In the case of Sargean v London Fire and Emergency Planning Authority the Employment Tribunal has decided that transitional provisions in firefighters’ pension schemes are not discriminatory on the grounds of age.

In contrast to other forms of direct discrimination, direct age discrimination can be objectively justified if it is a proportionate means of achieving a legitimate aim.

On 1 April 2015, with the introduction of the Firefighters Pension Scheme 2015, changes were made to the firefighters’ pension schemes. One of the significant changes was a transitional provision that permitted anyone within 10 years of the pension age, 50 years or over, to remain on the old (more favourable) scheme without transitioning to the new one.

Age discrimination claims were brought by firefighters on the basis that the transitional provisions allowed older firefighters to remain part of the old scheme and younger firefighters being transferred onto the new scheme because they did not receive the same benefits as the older firefighters.

The Employment Tribunal found that, although the transitional provisions did amount to less favourable treatment on the basis of age, it could be demonstrated that the treatment was objectively justified and it was a proportionate means of achieving a legitimate aim.


The aim was accepted by the Employment Tribunal on the basis that it was necessary to protect those people closest to the normal pension age and was therefore necessary in order for them to draw a line somewhere. It was recognised that inevitably some individuals would be disadvantaged by this treatment however it was deemed to be proportionate in any case.

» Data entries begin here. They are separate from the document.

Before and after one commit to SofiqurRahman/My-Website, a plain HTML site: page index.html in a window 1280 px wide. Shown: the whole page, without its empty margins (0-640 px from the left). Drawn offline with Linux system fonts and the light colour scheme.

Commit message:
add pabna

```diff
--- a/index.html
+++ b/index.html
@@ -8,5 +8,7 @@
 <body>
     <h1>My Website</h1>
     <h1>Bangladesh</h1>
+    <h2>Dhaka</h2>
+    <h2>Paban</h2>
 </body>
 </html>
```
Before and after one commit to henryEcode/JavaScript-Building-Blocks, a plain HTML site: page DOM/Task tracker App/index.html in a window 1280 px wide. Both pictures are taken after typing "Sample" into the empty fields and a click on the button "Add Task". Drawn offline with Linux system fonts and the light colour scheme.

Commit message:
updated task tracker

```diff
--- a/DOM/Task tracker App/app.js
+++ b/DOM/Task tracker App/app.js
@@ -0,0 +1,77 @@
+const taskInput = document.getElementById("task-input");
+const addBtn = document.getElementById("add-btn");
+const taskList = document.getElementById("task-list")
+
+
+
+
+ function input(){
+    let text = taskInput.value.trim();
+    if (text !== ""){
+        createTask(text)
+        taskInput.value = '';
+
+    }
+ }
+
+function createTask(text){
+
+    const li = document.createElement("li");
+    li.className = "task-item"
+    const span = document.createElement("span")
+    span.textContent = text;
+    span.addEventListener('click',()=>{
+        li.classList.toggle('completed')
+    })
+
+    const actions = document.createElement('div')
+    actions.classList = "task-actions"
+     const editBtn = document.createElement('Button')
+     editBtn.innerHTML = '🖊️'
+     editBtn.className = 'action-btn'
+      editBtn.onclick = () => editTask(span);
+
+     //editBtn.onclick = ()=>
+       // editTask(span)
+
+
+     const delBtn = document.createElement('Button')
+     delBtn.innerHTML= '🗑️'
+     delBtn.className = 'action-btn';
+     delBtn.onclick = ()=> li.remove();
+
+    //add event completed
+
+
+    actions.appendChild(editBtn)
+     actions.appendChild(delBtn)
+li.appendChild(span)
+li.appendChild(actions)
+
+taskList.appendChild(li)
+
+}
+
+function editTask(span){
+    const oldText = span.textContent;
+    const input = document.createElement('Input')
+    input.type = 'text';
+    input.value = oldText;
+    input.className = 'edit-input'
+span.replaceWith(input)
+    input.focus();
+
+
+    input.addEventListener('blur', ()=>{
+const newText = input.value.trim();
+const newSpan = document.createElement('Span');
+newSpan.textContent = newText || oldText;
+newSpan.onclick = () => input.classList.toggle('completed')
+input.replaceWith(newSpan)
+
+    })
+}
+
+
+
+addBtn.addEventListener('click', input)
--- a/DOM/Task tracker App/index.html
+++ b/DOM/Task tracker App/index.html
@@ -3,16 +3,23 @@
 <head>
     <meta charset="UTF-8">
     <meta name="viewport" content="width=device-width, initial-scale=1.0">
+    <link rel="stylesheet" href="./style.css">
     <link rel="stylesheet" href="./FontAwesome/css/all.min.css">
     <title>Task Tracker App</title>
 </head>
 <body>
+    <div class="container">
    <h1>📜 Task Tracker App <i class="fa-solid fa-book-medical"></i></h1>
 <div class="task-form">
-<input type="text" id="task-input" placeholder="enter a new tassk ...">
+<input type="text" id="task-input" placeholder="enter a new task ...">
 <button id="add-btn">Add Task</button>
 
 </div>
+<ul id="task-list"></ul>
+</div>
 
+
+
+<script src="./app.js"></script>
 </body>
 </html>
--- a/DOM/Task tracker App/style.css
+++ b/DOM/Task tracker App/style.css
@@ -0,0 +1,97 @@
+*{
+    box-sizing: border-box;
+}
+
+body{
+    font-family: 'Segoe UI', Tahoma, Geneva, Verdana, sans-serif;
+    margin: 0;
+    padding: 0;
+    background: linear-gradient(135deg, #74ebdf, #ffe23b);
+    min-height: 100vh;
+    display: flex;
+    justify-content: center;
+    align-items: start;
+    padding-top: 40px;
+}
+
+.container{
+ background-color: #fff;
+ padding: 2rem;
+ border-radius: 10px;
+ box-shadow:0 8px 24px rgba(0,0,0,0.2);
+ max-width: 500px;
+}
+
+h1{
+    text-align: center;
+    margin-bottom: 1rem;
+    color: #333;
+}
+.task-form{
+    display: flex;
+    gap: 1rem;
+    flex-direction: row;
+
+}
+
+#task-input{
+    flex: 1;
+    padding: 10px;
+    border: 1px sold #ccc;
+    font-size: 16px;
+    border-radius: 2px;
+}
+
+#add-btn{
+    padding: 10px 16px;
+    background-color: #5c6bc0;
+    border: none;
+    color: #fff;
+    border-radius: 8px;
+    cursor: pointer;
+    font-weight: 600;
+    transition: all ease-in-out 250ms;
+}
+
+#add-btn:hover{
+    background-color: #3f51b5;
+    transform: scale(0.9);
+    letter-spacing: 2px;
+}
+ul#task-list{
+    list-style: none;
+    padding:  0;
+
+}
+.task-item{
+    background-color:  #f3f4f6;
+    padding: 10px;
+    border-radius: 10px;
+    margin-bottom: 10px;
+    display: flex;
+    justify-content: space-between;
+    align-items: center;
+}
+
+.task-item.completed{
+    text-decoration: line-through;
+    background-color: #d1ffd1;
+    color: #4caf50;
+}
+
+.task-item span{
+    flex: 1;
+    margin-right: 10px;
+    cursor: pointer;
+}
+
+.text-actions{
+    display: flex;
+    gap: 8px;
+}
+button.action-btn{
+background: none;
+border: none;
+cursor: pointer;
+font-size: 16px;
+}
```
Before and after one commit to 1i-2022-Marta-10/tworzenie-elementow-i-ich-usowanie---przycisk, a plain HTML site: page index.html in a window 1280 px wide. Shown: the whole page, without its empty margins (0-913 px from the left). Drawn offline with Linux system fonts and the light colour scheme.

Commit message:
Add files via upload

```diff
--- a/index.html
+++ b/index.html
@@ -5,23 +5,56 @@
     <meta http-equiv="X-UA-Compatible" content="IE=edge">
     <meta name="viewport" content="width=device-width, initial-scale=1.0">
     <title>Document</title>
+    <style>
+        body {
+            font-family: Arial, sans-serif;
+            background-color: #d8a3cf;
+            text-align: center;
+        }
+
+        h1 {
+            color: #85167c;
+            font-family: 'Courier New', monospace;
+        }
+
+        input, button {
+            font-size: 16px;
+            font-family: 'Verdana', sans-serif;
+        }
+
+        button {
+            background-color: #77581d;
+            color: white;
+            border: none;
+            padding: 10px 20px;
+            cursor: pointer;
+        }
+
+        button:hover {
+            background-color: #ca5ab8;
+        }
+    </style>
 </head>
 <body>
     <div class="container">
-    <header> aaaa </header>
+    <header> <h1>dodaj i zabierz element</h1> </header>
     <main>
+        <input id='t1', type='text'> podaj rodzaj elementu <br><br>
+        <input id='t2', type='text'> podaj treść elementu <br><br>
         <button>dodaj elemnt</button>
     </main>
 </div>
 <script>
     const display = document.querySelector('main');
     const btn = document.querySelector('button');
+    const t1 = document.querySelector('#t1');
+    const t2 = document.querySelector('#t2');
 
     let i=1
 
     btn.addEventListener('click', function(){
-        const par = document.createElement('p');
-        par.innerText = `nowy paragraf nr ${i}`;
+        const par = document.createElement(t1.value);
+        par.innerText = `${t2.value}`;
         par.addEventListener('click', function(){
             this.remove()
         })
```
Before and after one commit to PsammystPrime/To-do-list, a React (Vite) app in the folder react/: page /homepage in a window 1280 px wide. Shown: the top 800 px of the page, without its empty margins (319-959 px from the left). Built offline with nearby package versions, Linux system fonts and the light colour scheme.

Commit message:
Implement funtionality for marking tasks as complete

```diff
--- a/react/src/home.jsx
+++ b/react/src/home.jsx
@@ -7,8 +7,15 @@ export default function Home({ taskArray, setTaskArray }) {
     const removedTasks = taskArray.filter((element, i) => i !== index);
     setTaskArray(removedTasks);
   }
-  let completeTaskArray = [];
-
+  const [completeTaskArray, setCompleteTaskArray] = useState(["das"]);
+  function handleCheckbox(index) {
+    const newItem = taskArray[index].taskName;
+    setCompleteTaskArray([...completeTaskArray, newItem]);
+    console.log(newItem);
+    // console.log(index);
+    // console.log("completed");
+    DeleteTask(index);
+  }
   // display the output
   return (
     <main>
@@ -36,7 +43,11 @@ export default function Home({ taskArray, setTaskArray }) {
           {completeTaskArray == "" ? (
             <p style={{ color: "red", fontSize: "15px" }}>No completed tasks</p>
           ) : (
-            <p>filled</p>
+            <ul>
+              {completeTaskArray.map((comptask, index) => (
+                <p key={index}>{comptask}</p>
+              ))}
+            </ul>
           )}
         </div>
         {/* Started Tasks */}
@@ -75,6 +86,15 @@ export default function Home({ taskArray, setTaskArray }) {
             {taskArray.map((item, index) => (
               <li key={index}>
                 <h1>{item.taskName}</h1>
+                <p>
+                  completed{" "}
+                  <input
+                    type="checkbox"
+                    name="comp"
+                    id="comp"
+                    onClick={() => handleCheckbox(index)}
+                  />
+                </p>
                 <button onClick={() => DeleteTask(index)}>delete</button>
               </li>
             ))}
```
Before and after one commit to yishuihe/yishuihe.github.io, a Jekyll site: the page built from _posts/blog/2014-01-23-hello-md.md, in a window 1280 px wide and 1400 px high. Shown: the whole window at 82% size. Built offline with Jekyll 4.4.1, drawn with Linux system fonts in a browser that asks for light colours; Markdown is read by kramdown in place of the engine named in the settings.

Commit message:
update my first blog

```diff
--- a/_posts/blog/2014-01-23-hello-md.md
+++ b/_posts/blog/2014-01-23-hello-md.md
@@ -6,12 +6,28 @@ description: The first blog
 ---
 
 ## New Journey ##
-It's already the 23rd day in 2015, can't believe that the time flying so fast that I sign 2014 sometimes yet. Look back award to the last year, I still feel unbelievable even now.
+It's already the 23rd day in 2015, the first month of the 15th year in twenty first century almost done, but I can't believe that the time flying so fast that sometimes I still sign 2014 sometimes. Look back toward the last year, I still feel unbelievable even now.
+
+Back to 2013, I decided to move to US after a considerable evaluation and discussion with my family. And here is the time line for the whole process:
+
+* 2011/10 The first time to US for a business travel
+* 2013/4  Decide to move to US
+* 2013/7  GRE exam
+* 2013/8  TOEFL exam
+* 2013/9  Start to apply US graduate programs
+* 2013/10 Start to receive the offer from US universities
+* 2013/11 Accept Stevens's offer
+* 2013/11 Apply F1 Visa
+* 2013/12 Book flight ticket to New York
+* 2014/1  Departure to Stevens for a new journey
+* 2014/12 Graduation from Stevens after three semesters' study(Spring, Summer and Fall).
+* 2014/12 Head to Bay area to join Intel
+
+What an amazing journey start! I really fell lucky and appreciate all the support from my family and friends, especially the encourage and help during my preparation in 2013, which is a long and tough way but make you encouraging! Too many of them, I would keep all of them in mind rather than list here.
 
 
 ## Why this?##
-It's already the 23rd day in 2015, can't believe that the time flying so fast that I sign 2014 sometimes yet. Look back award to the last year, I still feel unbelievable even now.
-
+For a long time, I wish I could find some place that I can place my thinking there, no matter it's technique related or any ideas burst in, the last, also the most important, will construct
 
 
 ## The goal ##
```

The Fire Brigades Union has already confirmed its appeal to challenge this decision. This is not unexpected, not least because the decision conflicts with the recent position in the case of McCloud v Lord Chancellor (which itself is also to be the subject of appeal), where similar transitional provisions in the judges’ pension scheme were found to be discriminatory on the grounds of age. For further information on that decision, see our article here.